In fact, as a result, many punters are looking to trade the Pound against other currencies instead. One example of this is the increased popularity of the Pound to Canadian dollar market. Part of this is because it’s easy to learn how to trade GBP/CAD, and often produces a better return.
The Impact of Brexit on the Future of the Pound
Some market analysts are speculating that with the impact of Brexit and unfavorable interest rates, the Pound will soon give up its nominal advantage over the US dollar.
When Brexit occurred in 2020, the British pound dropped from within the $1.40 to $1.70 range, all the way to $1.20 overnight. The currency relationship has not recovered since then, with day traders taking advantage of swings as low as $1.10 recently.
While the British pound dropping below $1.00 would certainly be historic, it would have little impact on macroeconomics.

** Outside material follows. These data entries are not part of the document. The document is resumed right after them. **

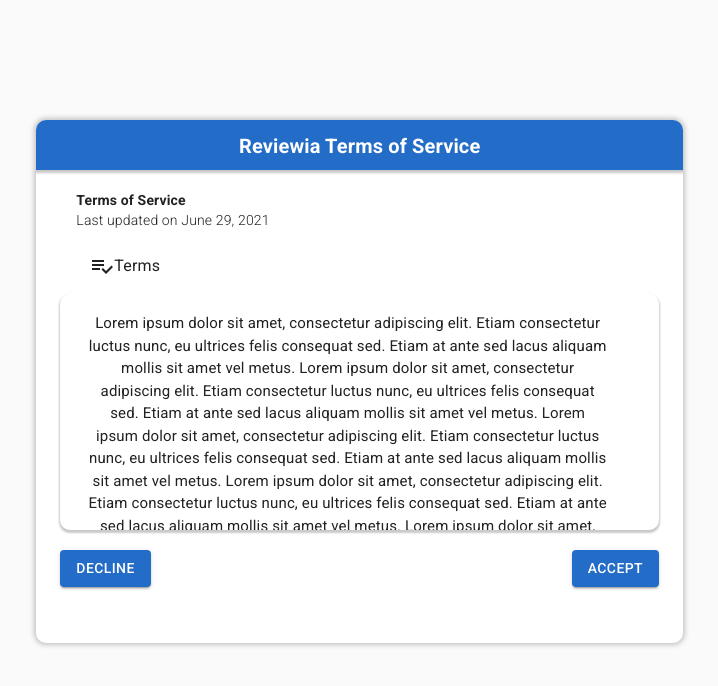
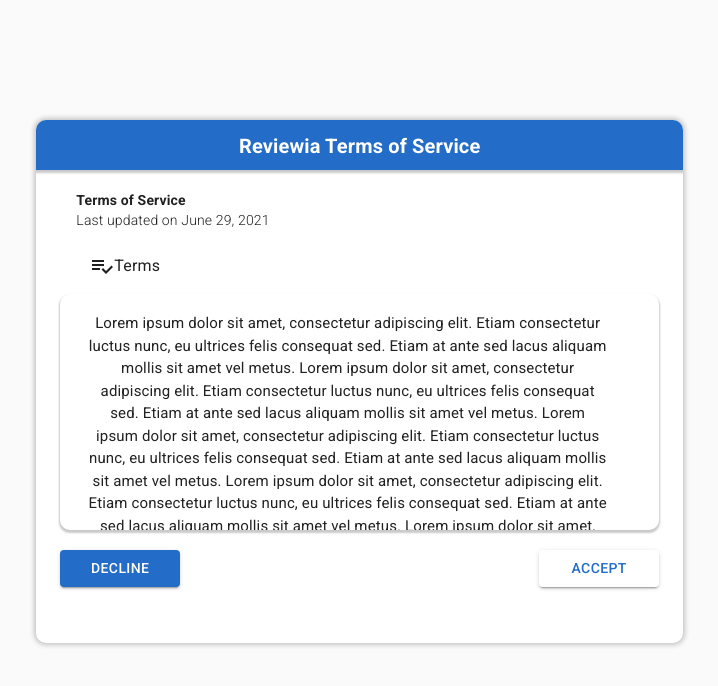
Before and after one commit to dev-stream-lk/reviewia, a React (Create React App) app: page /TermsOfService in a window 1280 px wide. Shown: the top 686 px of the page, without its empty margins (547-1265 px from the left). Built offline with nearby package versions, Linux system fonts and the light colour scheme; the HTML template or start-up script is replaced by a standard one.

Commit message:
terms of service completed

```diff
--- a/src/pages/TermsOfService.js
+++ b/src/pages/TermsOfService.js
@@ -41,6 +41,7 @@
 
 const ButtonSet = () => {
   const classes = useStyles();
+  const [selected, setSelected] = useState(0);
 
   return (
     <Form>
@@ -78,18 +79,32 @@
           style={{ marginTop: 20 }}
         >
           <Controls.Button
-            type="submit"
             text="Decline"
+            onClick={() => setSelected(0)}
             style={{
-              backgroundColor: "#236CC7",
+              width: "20%",
+              height: "100%",
+              ...(selected === 0
+                ? { color: "white", backgroundColor: "#236CC7" }
+                : { color: "#236CC7", backgroundColor: "white" }),
             }}
+            // style={{
+            //   backgroundColor: "#236CC7",
+            // }}
           />
           <Controls.Button
-            type="submit"
             text="Accept"
+            onClick={() => setSelected(1)}
             style={{
-              backgroundColor: "#236CC7",
+              width: "20%",
+              height: "100%",
+              ...(selected === 1
+                ? { color: "white", backgroundColor: "#236CC7" }
+                : { color: "#236CC7", backgroundColor: "white" }),
             }}
+            // style={{
+            //   backgroundColor: "#236CC7",
+            // }}
           />
         </Grid>
       </Grid>
```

What matters is whether or not the British Pound is also weakening against other currencies, and the US dollar strengthening.